#### EXTRACTED MATERIAL ####

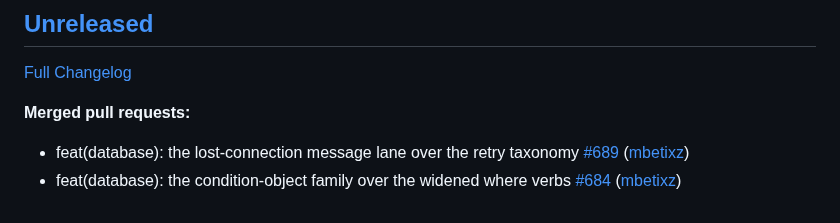
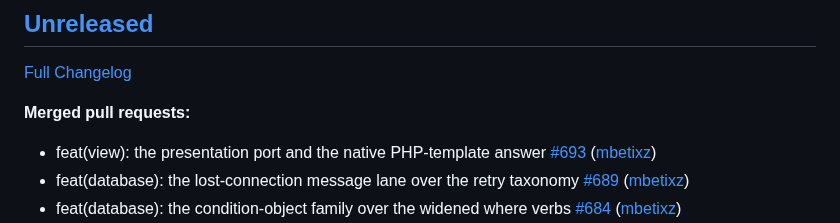
Before and after one commit to Zeflous/zeflous, a Markdown page: docs/api/changelog-official.md, the part around the change. Drawn GitHub-style.

Commit message:
chore(changelog-official): regenerate official changelog

```diff
--- a/docs/api/changelog-official.md
+++ b/docs/api/changelog-official.md
@@ -6,6 +6,7 @@
 
 **Merged pull requests:**
 
+- feat\(view\): the presentation port and the native PHP-template answer [\#693](https://github.com/Zeflous/zeflous/pull/693) ([mbetixz](https://github.com/mbetixz))
 - feat\(database\): the lost-connection message lane over the retry taxonomy [\#689](https://github.com/Zeflous/zeflous/pull/689) ([mbetixz](https://github.com/mbetixz))
 - feat\(database\): the condition-object family over the widened where verbs [\#684](https://github.com/Zeflous/zeflous/pull/684) ([mbetixz](https://github.com/mbetixz))
 - feat\(modules\): the event extension point with its manifest fold over the standard events schema [\#681](https://github.com/Zeflous/zeflous/pull/681) ([mbetixz](https://github.com/mbetixz))
```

####

Return the lines of the data above in full and exactly, with no pictures.

■ **SOLUTION TO THIS PROBLEM**
Before and after one commit to Zeflous/zeflous, a Markdown page: docs/api/changelog-official.md, the part around the change. Drawn GitHub-style.

Commit message:
chore(changelog-official): regenerate official changelog

```diff
--- a/docs/api/changelog-official.md
+++ b/docs/api/changelog-official.md
@@ -6,6 +6,7 @@
 
 **Merged pull requests:**
 
+- feat\(view\): the presentation port and the native PHP-template answer [\#693](https://github.com/Zeflous/zeflous/pull/693) ([mbetixz](https://github.com/mbetixz))
 - feat\(database\): the lost-connection message lane over the retry taxonomy [\#689](https://github.com/Zeflous/zeflous/pull/689) ([mbetixz](https://github.com/mbetixz))
 - feat\(database\): the condition-object family over the widened where verbs [\#684](https://github.com/Zeflous/zeflous/pull/684) ([mbetixz](https://github.com/mbetixz))
 - feat\(modules\): the event extension point with its manifest fold over the standard events schema [\#681](https://github.com/Zeflous/zeflous/pull/681) ([mbetixz](https://github.com/mbetixz))
```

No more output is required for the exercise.